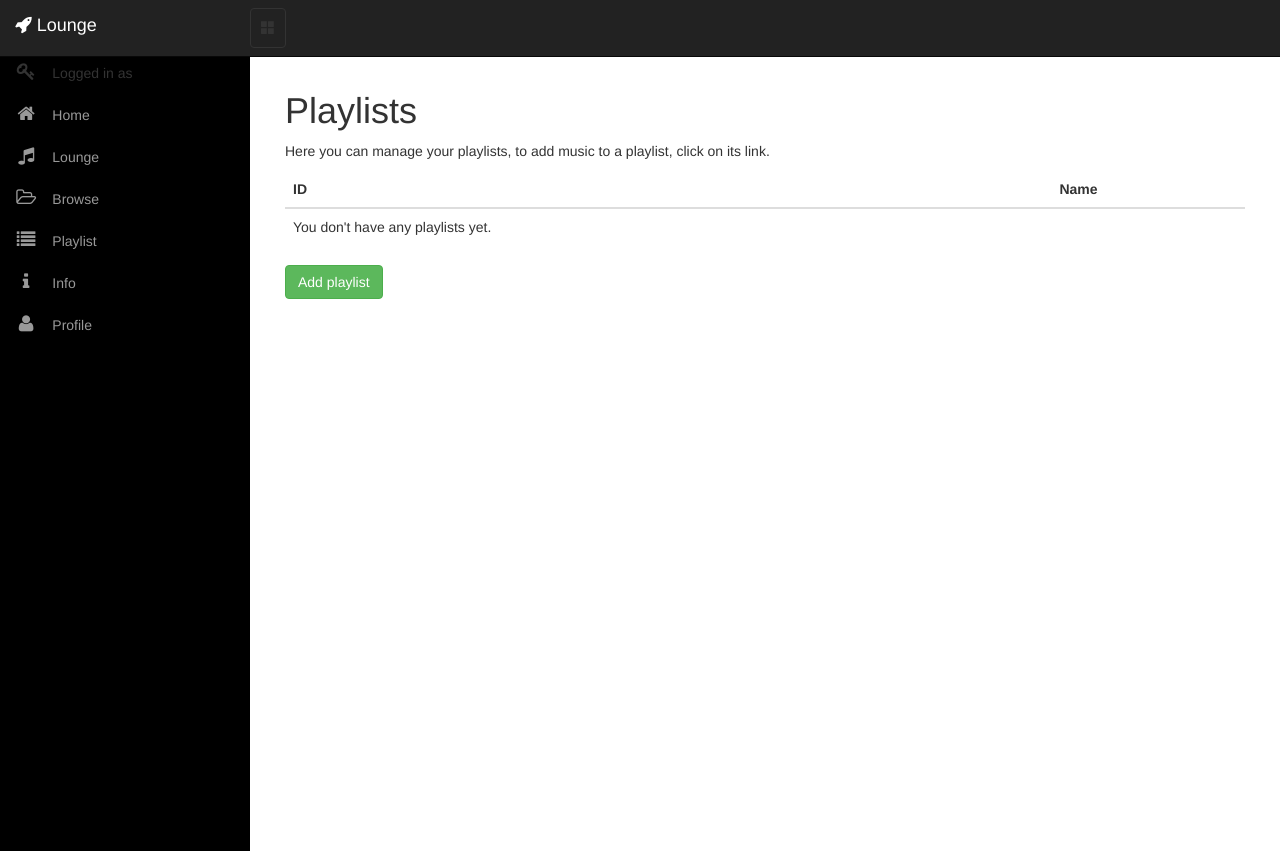
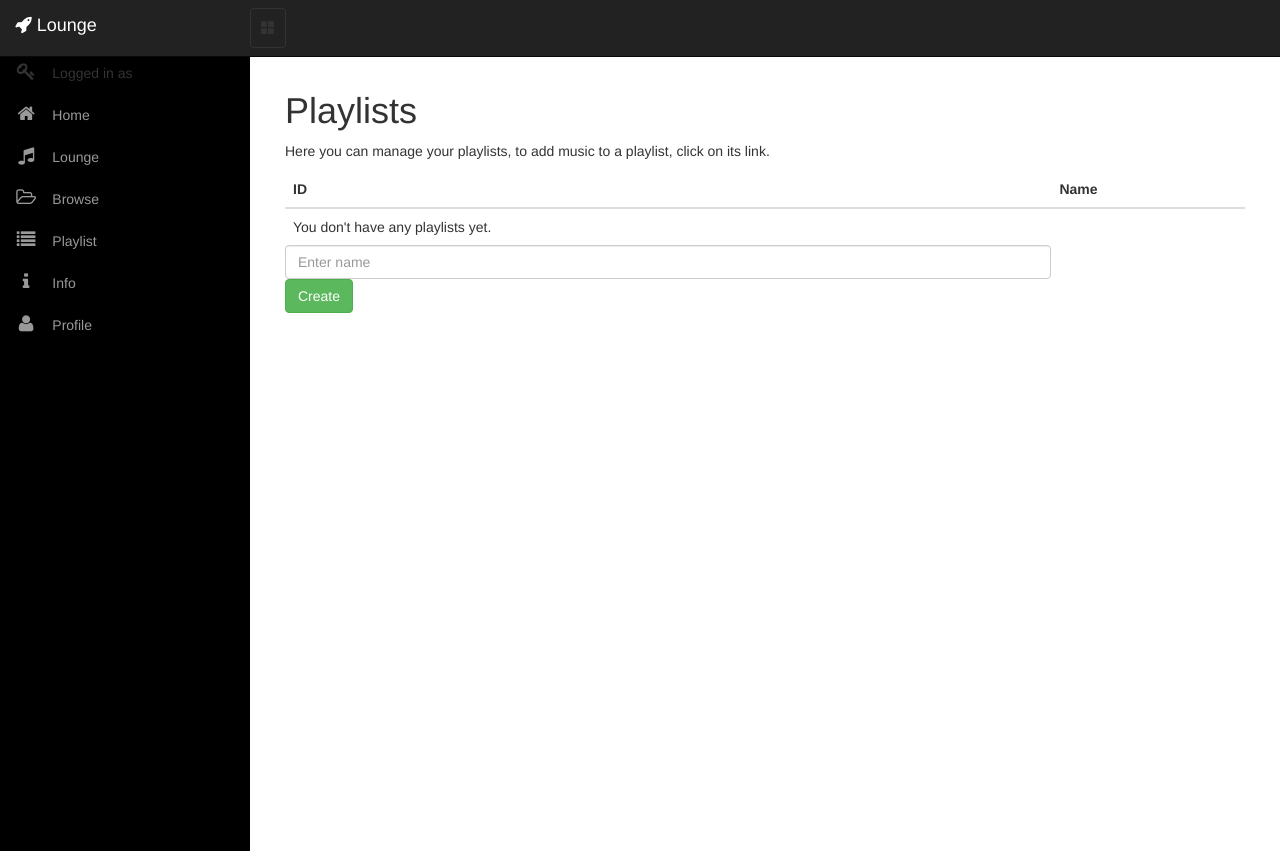
Before and after one commit to ax-rwnd/lounge-frontseat, a Flask app: template src/templates/playlists.html in a window 1280 px wide. Run offline with Flask 2, Linux system fonts and the light colour scheme; the template is opened without the code that fills it, so the values that code supplies are empty; some libraries are stand-ins or nearby versions.

Commit message:
Cosmetic fixes.

```diff
--- a/src/templates/home.html
+++ b/src/templates/home.html
@@ -2,7 +2,7 @@
 {% block content %}
 
 <h3>Welcome home, time to listen to some tunes!</h3>
-<p>To start out, add some music to your library and setup a playlist. Then, add your friends to your <a href={{url_for('friends')}}>friendlist</a>, your friends' lounges are only available once you have accepted each others' friend requests.</p>
+<p>To start out, create a <a href={{url_for('playlist')}}>playlist</a> and add some music to it. Then, add your friends to your <a href={{url_for('friends')}}>friendlist</a>, your friends' lounges are only available once you have accepted each others' friend requests.</p>
 
 
 {% if friends | length == 0 and unconfirmed | length == 0 %}
--- a/src/templates/playlists.html
+++ b/src/templates/playlists.html
@@ -31,7 +31,7 @@
         {% endif %}
         </tbody>
     </table>
-    <button type="button" name="add" id="add" class="btn btn-success">Add playlist</button>
+    <!-- <button type="button" name="add" id="add" class="btn btn-success">Add playlist</button> -->
     <p></p>
 </div>
 
@@ -39,12 +39,7 @@
 
 <script>
 $(document).ready(function(){
-    var i=1;
-    $('#add').click(function(){
-           i++;
-
-           $('p').append('<input type="text" id="one'+i+'" name="name[]" placeholder="Enter name" class="form-control name_list" /><button type="button" name="ADD" id="'+i+'" onClick="send(this.id, this.name)" class="btn btn-success">Create</button>');
-    });
+   $('#dynamic_field').append('<input type="text" id="addinput" name="name[]" placeholder="Enter name" class="form-control name_list" /><button type="button" name="ADD" id="addbutton" onClick="send(this.id, this.name)" class="btn btn-success">Create</button>');
 });
     function send(clicked_id, action){
     var title= null;
@@ -52,7 +47,7 @@ $(document).ready(function(){
         title = clicked_id;
     }
     else{
-        title = $('#one'+clicked_id+'').val();
+        title = $('#addinput').val();
     }
         $.ajax({
             url: '{{api_url}}/api/playlist',
--- a/src/templates/profile.html
+++ b/src/templates/profile.html
@@ -2,8 +2,8 @@
 
 {% extends "index.html" %}
 {% block content %}
-<p>Welcome to your profile!</p>
-To add a steam-id for OpenID logins, get your id from the steam community (note: not your display name, your actual ID!), and fill out the form as if you were switching to the same password.</p>
+<h1>Profile Settings</h1>
+<p>To add a steam-id for OpenID logins, get your id from the steam community (note: not your display name, your actual ID!), and fill out the form as if you were switching to the same password.</p>
 <p>To change your password, fill out the fields like you would normally</p>
   {{ macros.render_form(form, action_url=url_for('profile'), action_text='Update',
     class_='register-form') }}
```
Also changed, not shown: src/templates/friends.html (+11 -8 lines).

◆ ◆ ◆ ◆ ◆ ◆ ◆

◆ What is being asked: Repeat the data above in full and exactly. Omit every image.

◆ Answer for this exercise:
Before and after one commit to ax-rwnd/lounge-frontseat, a Flask app: template src/templates/playlists.html in a window 1280 px wide. Run offline with Flask 2, Linux system fonts and the light colour scheme; the template is opened without the code that fills it, so the values that code supplies are empty; some libraries are stand-ins or nearby versions.

Commit message:
Cosmetic fixes.

```diff
--- a/src/templates/home.html
+++ b/src/templates/home.html
@@ -2,7 +2,7 @@
 {% block content %}
 
 <h3>Welcome home, time to listen to some tunes!</h3>
-<p>To start out, add some music to your library and setup a playlist. Then, add your friends to your <a href={{url_for('friends')}}>friendlist</a>, your friends' lounges are only available once you have accepted each others' friend requests.</p>
+<p>To start out, create a <a href={{url_for('playlist')}}>playlist</a> and add some music to it. Then, add your friends to your <a href={{url_for('friends')}}>friendlist</a>, your friends' lounges are only available once you have accepted each others' friend requests.</p>
 
 
 {% if friends | length == 0 and unconfirmed | length == 0 %}
--- a/src/templates/playlists.html
+++ b/src/templates/playlists.html
@@ -31,7 +31,7 @@
         {% endif %}
         </tbody>
     </table>
-    <button type="button" name="add" id="add" class="btn btn-success">Add playlist</button>
+    <!-- <button type="button" name="add" id="add" class="btn btn-success">Add playlist</button> -->
     <p></p>
 </div>
 
@@ -39,12 +39,7 @@
 
 <script>
 $(document).ready(function(){
-    var i=1;
-    $('#add').click(function(){
-           i++;
-
-           $('p').append('<input type="text" id="one'+i+'" name="name[]" placeholder="Enter name" class="form-control name_list" /><button type="button" name="ADD" id="'+i+'" onClick="send(this.id, this.name)" class="btn btn-success">Create</button>');
-    });
+   $('#dynamic_field').append('<input type="text" id="addinput" name="name[]" placeholder="Enter name" class="form-control name_list" /><button type="button" name="ADD" id="addbutton" onClick="send(this.id, this.name)" class="btn btn-success">Create</button>');
 });
     function send(clicked_id, action){
     var title= null;
@@ -52,7 +47,7 @@ $(document).ready(function(){
         title = clicked_id;
     }
     else{
-        title = $('#one'+clicked_id+'').val();
+        title = $('#addinput').val();
     }
         $.ajax({
             url: '{{api_url}}/api/playlist',
--- a/src/templates/profile.html
+++ b/src/templates/profile.html
@@ -2,8 +2,8 @@
 
 {% extends "index.html" %}
 {% block content %}
-<p>Welcome to your profile!</p>
-To add a steam-id for OpenID logins, get your id from the steam community (note: not your display name, your actual ID!), and fill out the form as if you were switching to the same password.</p>
+<h1>Profile Settings</h1>
+<p>To add a steam-id for OpenID logins, get your id from the steam community (note: not your display name, your actual ID!), and fill out the form as if you were switching to the same password.</p>
 <p>To change your password, fill out the fields like you would normally</p>
   {{ macros.render_form(form, action_url=url_for('profile'), action_text='Update',
     class_='register-form') }}
```
Also changed, not shown: src/templates/friends.html (+11 -8 lines).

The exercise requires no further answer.